**Task instructions:** Return the full set of entries below exactly, leaving every image out.

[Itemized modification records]

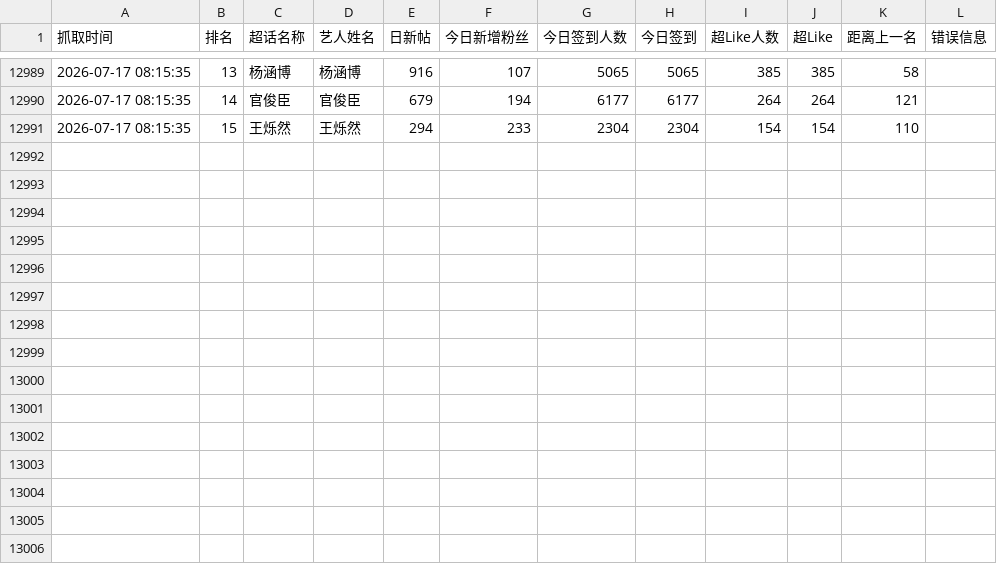
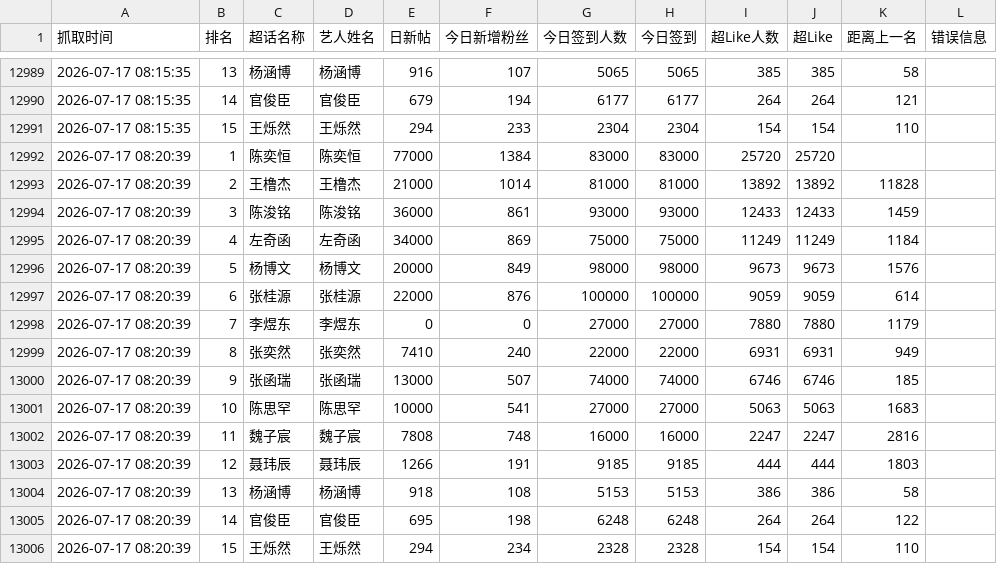
Before and after one commit to andreawaiwaihe-oss/xunyee, a CSV file: weibo_chaohua_data_history.csv, drawn as a sheet; only a part is shown, gaps mark what is left out; the diff names each change by its address in the sheet, - before the commit and + after, or states it on an @@ line.

```diff
--- a/weibo_chaohua_data_history.csv
+++ b/weibo_chaohua_data_history.csv
+row 12992: 2026-07-17 08:20:39 | 1 | 陈奕恒 | 陈奕恒 | 77000 | 1384 | 83000 | 83000 | 25720 | 25720
+row 12993: 2026-07-17 08:20:39 | 2 | 王橹杰 | 王橹杰 | 21000 | 1014 | 81000 | 81000 | 13892 | 13892 | 11828
+row 12994: 2026-07-17 08:20:39 | 3 | 陈浚铭 | 陈浚铭 | 36000 | 861 | 93000 | 93000 | 12433 | 12433 | 1459
+row 12995: 2026-07-17 08:20:39 | 4 | 左奇函 | 左奇函 | 34000 | 869 | 75000 | 75000 | 11249 | 11249 | 1184
+row 12996: 2026-07-17 08:20:39 | 5 | 杨博文 | 杨博文 | 20000 | 849 | 98000 | 98000 | 9673 | 9673 | 1576
+row 12997: 2026-07-17 08:20:39 | 6 | 张桂源 | 张桂源 | 22000 | 876 | 100000 | 100000 | 9059 | 9059 | 614
+row 12998: 2026-07-17 08:20:39 | 7 | 李煜东 | 李煜东 | 0 | 0 | 27000 | 27000 | 7880 | 7880 | 1179
+row 12999: 2026-07-17 08:20:39 | 8 | 张奕然 | 张奕然 | 7410 | 240 | 22000 | 22000 | 6931 | 6931 | 949
+row 13000: 2026-07-17 08:20:39 | 9 | 张函瑞 | 张函瑞 | 13000 | 507 | 74000 | 74000 | 6746 | 6746 | 185
+row 13001: 2026-07-17 08:20:39 | 10 | 陈思罕 | 陈思罕 | 10000 | 541 | 27000 | 27000 | 5063 | 5063 | 1683
+row 13002: 2026-07-17 08:20:39 | 11 | 魏子宸 | 魏子宸 | 7808 | 748 | 16000 | 16000 | 2247 | 2247 | 2816
+row 13003: 2026-07-17 08:20:39 | 12 | 聂玮辰 | 聂玮辰 | 1266 | 191 | 9185 | 9185 | 444 | 444 | 1803
+row 13004: 2026-07-17 08:20:39 | 13 | 杨涵博 | 杨涵博 | 918 | 108 | 5153 | 5153 | 386 | 386 | 58
+row 13005: 2026-07-17 08:20:39 | 14 | 官俊臣 | 官俊臣 | 695 | 198 | 6248 | 6248 | 264 | 264 | 122
+row 13006: 2026-07-17 08:20:39 | 15 | 王烁然 | 王烁然 | 294 | 234 | 2328 | 2328 | 154 | 154 | 110
```
Also changed, not shown: weibo_chaohua_data.csv.
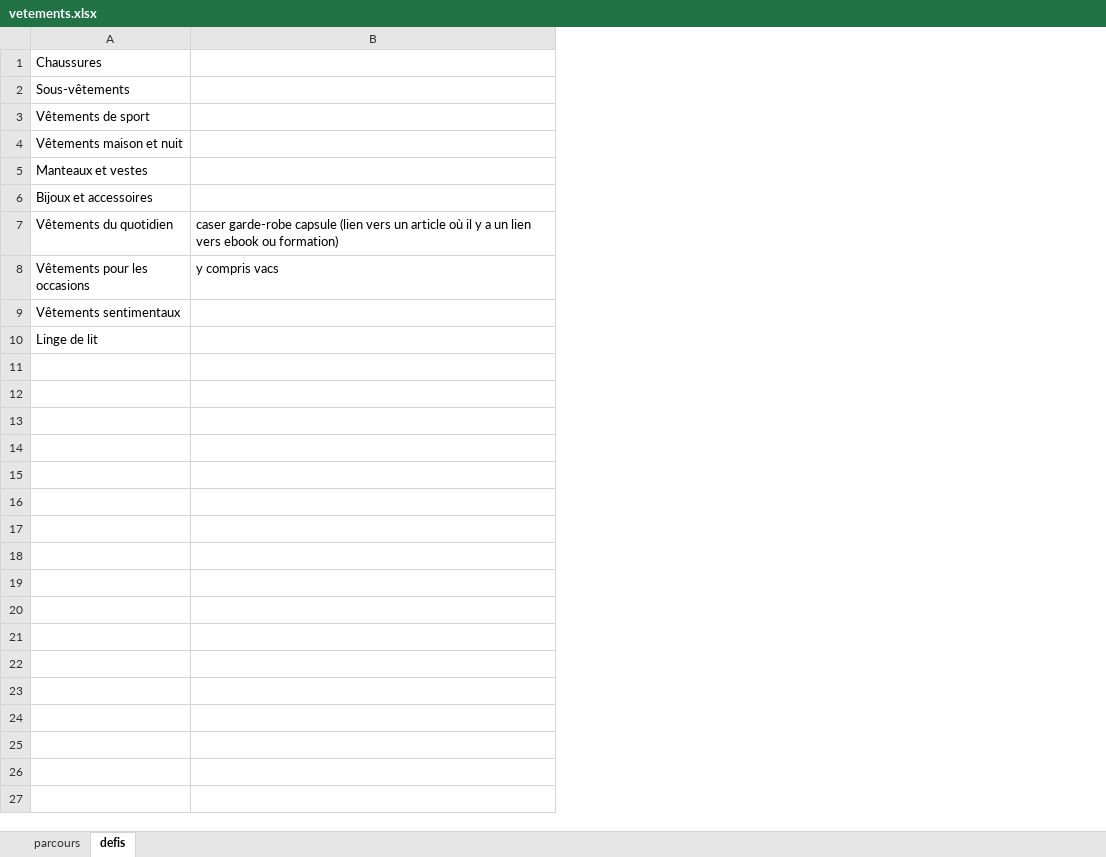
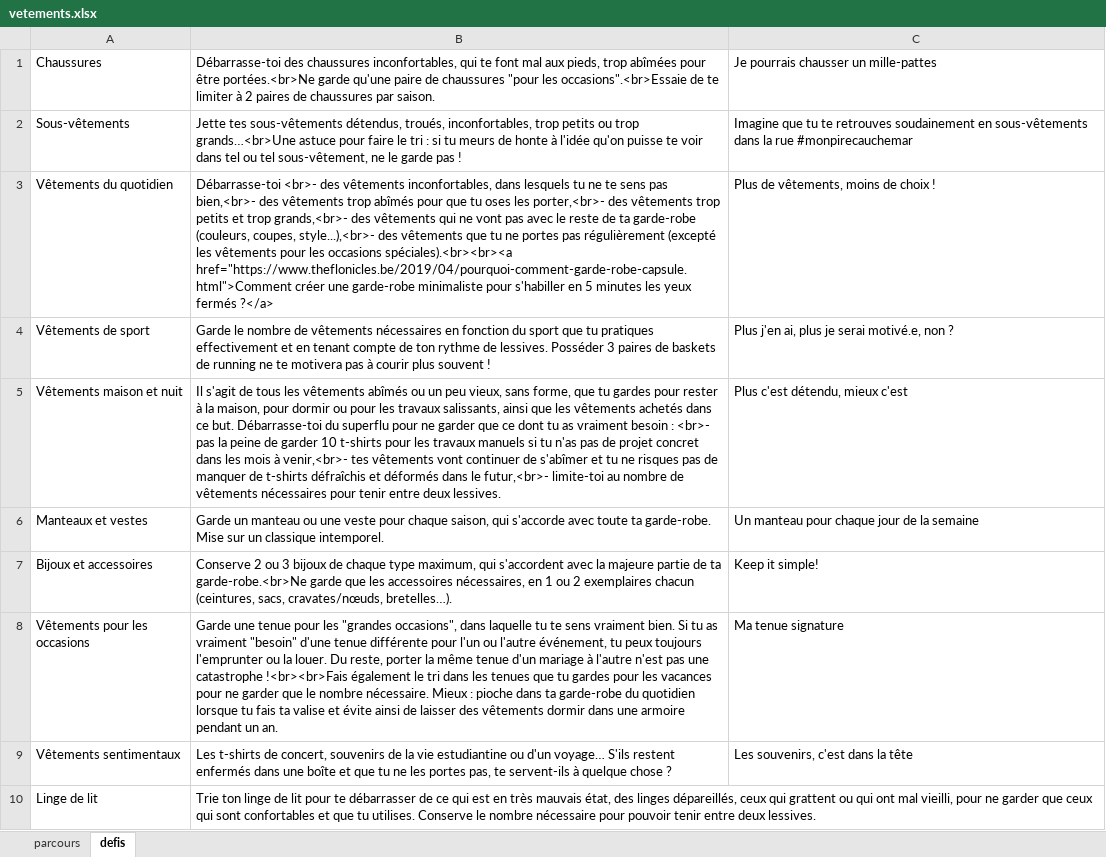
Before and after one commit to FeliciaMarlove/30jr_backend_REST_API, an Excel workbook: src/main/resources/populate/vetements.xlsx, sheet defis, drawn as a sheet; values as stored, in another font and other column widths than the file's, no borders; removed rows and columns are numbered as before the commit, all else as after; the diff names each change by its address in the sheet, - before the commit and + after, or states it on an @@ line.

Commit message:
Populate xls files done

```diff
--- a/src/main/resources/populate/vetements.xlsx (sheet defis)
+++ b/src/main/resources/populate/vetements.xlsx (sheet defis)
-column B, row 8: y compris vacs
+column B, rows 1-2: Débarrasse-toi des chaussures inconfortables, qui te font mal aux pieds, trop abîmées pour être portées.<br>Ne garde qu'une paire de chaussures "pour les occasions".<br>Essaie de te limiter à 2 paires de chaussures par saison. | Jette tes sous-vêtements détendus, troués, inconfortables, trop petits ou trop grands…<br>Une astuce pour faire le tri : si tu meurs de honte à l'idée qu'on puisse te voir dans tel ou tel sous-vêtement, ne le garde pas !; rows 4-10: Garde le nombre de vêtements nécessaires en fonction du sport que tu pratiques effectivement et en tenant compte de ton rythme de lessives. Posséder 3 paires de baskets de running ne te motivera pas à courir plus souvent ! | Il s'agit de tous les vêtements abîmés ou un peu vieux, sans forme, que tu gardes pour rester à la maison, pour dormir ou pour les travaux salissants, ainsi que les vêtements achetés dans ce but. Débarrasse-toi du superflu pour ne garder que ce dont tu as vraiment besoin : <br>- pas la peine de garder 10 t-shirts pour les travaux manuels si tu n'as pas de projet concret dans les mois à venir,<br>- tes vêtements vont continuer de s'abîmer et tu ne risques pas de manquer de t-shirts défraîchis et déformés dans le futur,<br>- limite-toi au nombre de vêtements nécessaires pour tenir entre deux lessives. | Garde un manteau ou une veste pour chaque saison, qui s'accorde avec toute ta garde-robe. Mise sur un classique intemporel. | Conserve 2 ou 3 bijoux de chaque type maximum, qui s'accordent avec la majeure partie de ta garde-robe.<br>Ne garde que les accessoires nécessaires, en 1 ou 2 exemplaires chacun (ceintures, sacs, cravates/nœuds, bretelles…). | Garde une tenue pour les "grandes occasions", dans laquelle tu te sens vraiment bien. Si tu as vraiment "besoin" d'une tenue différente pour l'un ou l'autre événement, tu peux toujours l'emprunter ou la louer. Du reste, porter la même tenue d'un mariage à l'autre n'est pas une catastrophe !<br><br>Fais également le tri dans les tenues que tu gardes pour les vacances pour ne garder que le nombre nécessaire. Mieux : pioche dans ta garde-robe du quotidien lorsque tu fais ta valise et évite ainsi de laisser des vêtements dormir dans une armoire pendant un an. | Les t-shirts de concert, souvenirs de la vie estudiantine ou d'un voyage… S'ils restent enfermés dans une boîte et que tu ne les portes pas, te servent-ils à quelque chose ? | Trie ton linge de lit pour te débarrasser de ce qui est en très mauvais état, des linges dépareillés, ceux qui grattent ou qui ont mal vieilli, pour ne garder que ceux qui sont confortables et que tu utilises. Conserve le nombre nécessaire pour pouvoir tenir entre deux lessives.
+column C, rows 1-2: Je pourrais chausser un mille-pattes | Imagine que tu te retrouves soudainement en sous-vêtements dans la rue #monpirecauchemar; rows 4-9: Plus j'en ai, plus je serai motivé.e, non ? | Plus c'est détendu, mieux c'est | Un manteau pour chaque jour de la semaine | Keep it simple! | Ma tenue signature | Les souvenirs, c'est dans la tête
@@ row 7 moved to row 3: Vêtements du quotidien @@
```
Also changed, not shown: src/main/resources/populate/cuisine.xlsx.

**Result of the task:**
Before and after one commit to andreawaiwaihe-oss/xunyee, a CSV file: weibo_chaohua_data_history.csv, drawn as a sheet; only a part is shown, gaps mark what is left out; the diff names each change by its address in the sheet, - before the commit and + after, or states it on an @@ line.

```diff
--- a/weibo_chaohua_data_history.csv
+++ b/weibo_chaohua_data_history.csv
+row 12992: 2026-07-17 08:20:39 | 1 | 陈奕恒 | 陈奕恒 | 77000 | 1384 | 83000 | 83000 | 25720 | 25720
+row 12993: 2026-07-17 08:20:39 | 2 | 王橹杰 | 王橹杰 | 21000 | 1014 | 81000 | 81000 | 13892 | 13892 | 11828
+row 12994: 2026-07-17 08:20:39 | 3 | 陈浚铭 | 陈浚铭 | 36000 | 861 | 93000 | 93000 | 12433 | 12433 | 1459
+row 12995: 2026-07-17 08:20:39 | 4 | 左奇函 | 左奇函 | 34000 | 869 | 75000 | 75000 | 11249 | 11249 | 1184
+row 12996: 2026-07-17 08:20:39 | 5 | 杨博文 | 杨博文 | 20000 | 849 | 98000 | 98000 | 9673 | 9673 | 1576
+row 12997: 2026-07-17 08:20:39 | 6 | 张桂源 | 张桂源 | 22000 | 876 | 100000 | 100000 | 9059 | 9059 | 614
+row 12998: 2026-07-17 08:20:39 | 7 | 李煜东 | 李煜东 | 0 | 0 | 27000 | 27000 | 7880 | 7880 | 1179
+row 12999: 2026-07-17 08:20:39 | 8 | 张奕然 | 张奕然 | 7410 | 240 | 22000 | 22000 | 6931 | 6931 | 949
+row 13000: 2026-07-17 08:20:39 | 9 | 张函瑞 | 张函瑞 | 13000 | 507 | 74000 | 74000 | 6746 | 6746 | 185
+row 13001: 2026-07-17 08:20:39 | 10 | 陈思罕 | 陈思罕 | 10000 | 541 | 27000 | 27000 | 5063 | 5063 | 1683
+row 13002: 2026-07-17 08:20:39 | 11 | 魏子宸 | 魏子宸 | 7808 | 748 | 16000 | 16000 | 2247 | 2247 | 2816
+row 13003: 2026-07-17 08:20:39 | 12 | 聂玮辰 | 聂玮辰 | 1266 | 191 | 9185 | 9185 | 444 | 444 | 1803
+row 13004: 2026-07-17 08:20:39 | 13 | 杨涵博 | 杨涵博 | 918 | 108 | 5153 | 5153 | 386 | 386 | 58
+row 13005: 2026-07-17 08:20:39 | 14 | 官俊臣 | 官俊臣 | 695 | 198 | 6248 | 6248 | 264 | 264 | 122
+row 13006: 2026-07-17 08:20:39 | 15 | 王烁然 | 王烁然 | 294 | 234 | 2328 | 2328 | 154 | 154 | 110
```
Also changed, not shown: weibo_chaohua_data.csv.
Before and after one commit to FeliciaMarlove/30jr_backend_REST_API, an Excel workbook: src/main/resources/populate/vetements.xlsx, sheet defis, drawn as a sheet; values as stored, in another font and other column widths than the file's, no borders; removed rows and columns are numbered as before the commit, all else as after; the diff names each change by its address in the sheet, - before the commit and + after, or states it on an @@ line.

Commit message:
Populate xls files done

```diff
--- a/src/main/resources/populate/vetements.xlsx (sheet defis)
+++ b/src/main/resources/populate/vetements.xlsx (sheet defis)
-column B, row 8: y compris vacs
+column B, rows 1-2: Débarrasse-toi des chaussures inconfortables, qui te font mal aux pieds, trop abîmées pour être portées.<br>Ne garde qu'une paire de chaussures "pour les occasions".<br>Essaie de te limiter à 2 paires de chaussures par saison. | Jette tes sous-vêtements détendus, troués, inconfortables, trop petits ou trop grands…<br>Une astuce pour faire le tri : si tu meurs de honte à l'idée qu'on puisse te voir dans tel ou tel sous-vêtement, ne le garde pas !; rows 4-10: Garde le nombre de vêtements nécessaires en fonction du sport que tu pratiques effectivement et en tenant compte de ton rythme de lessives. Posséder 3 paires de baskets de running ne te motivera pas à courir plus souvent ! | Il s'agit de tous les vêtements abîmés ou un peu vieux, sans forme, que tu gardes pour rester à la maison, pour dormir ou pour les travaux salissants, ainsi que les vêtements achetés dans ce but. Débarrasse-toi du superflu pour ne garder que ce dont tu as vraiment besoin : <br>- pas la peine de garder 10 t-shirts pour les travaux manuels si tu n'as pas de projet concret dans les mois à venir,<br>- tes vêtements vont continuer de s'abîmer et tu ne risques pas de manquer de t-shirts défraîchis et déformés dans le futur,<br>- limite-toi au nombre de vêtements nécessaires pour tenir entre deux lessives. | Garde un manteau ou une veste pour chaque saison, qui s'accorde avec toute ta garde-robe. Mise sur un classique intemporel. | Conserve 2 ou 3 bijoux de chaque type maximum, qui s'accordent avec la majeure partie de ta garde-robe.<br>Ne garde que les accessoires nécessaires, en 1 ou 2 exemplaires chacun (ceintures, sacs, cravates/nœuds, bretelles…). | Garde une tenue pour les "grandes occasions", dans laquelle tu te sens vraiment bien. Si tu as vraiment "besoin" d'une tenue différente pour l'un ou l'autre événement, tu peux toujours l'emprunter ou la louer. Du reste, porter la même tenue d'un mariage à l'autre n'est pas une catastrophe !<br><br>Fais également le tri dans les tenues que tu gardes pour les vacances pour ne garder que le nombre nécessaire. Mieux : pioche dans ta garde-robe du quotidien lorsque tu fais ta valise et évite ainsi de laisser des vêtements dormir dans une armoire pendant un an. | Les t-shirts de concert, souvenirs de la vie estudiantine ou d'un voyage… S'ils restent enfermés dans une boîte et que tu ne les portes pas, te servent-ils à quelque chose ? | Trie ton linge de lit pour te débarrasser de ce qui est en très mauvais état, des linges dépareillés, ceux qui grattent ou qui ont mal vieilli, pour ne garder que ceux qui sont confortables et que tu utilises. Conserve le nombre nécessaire pour pouvoir tenir entre deux lessives.
+column C, rows 1-2: Je pourrais chausser un mille-pattes | Imagine que tu te retrouves soudainement en sous-vêtements dans la rue #monpirecauchemar; rows 4-9: Plus j'en ai, plus je serai motivé.e, non ? | Plus c'est détendu, mieux c'est | Un manteau pour chaque jour de la semaine | Keep it simple! | Ma tenue signature | Les souvenirs, c'est dans la tête
@@ row 7 moved to row 3: Vêtements du quotidien @@
```
Also changed, not shown: src/main/resources/populate/cuisine.xlsx.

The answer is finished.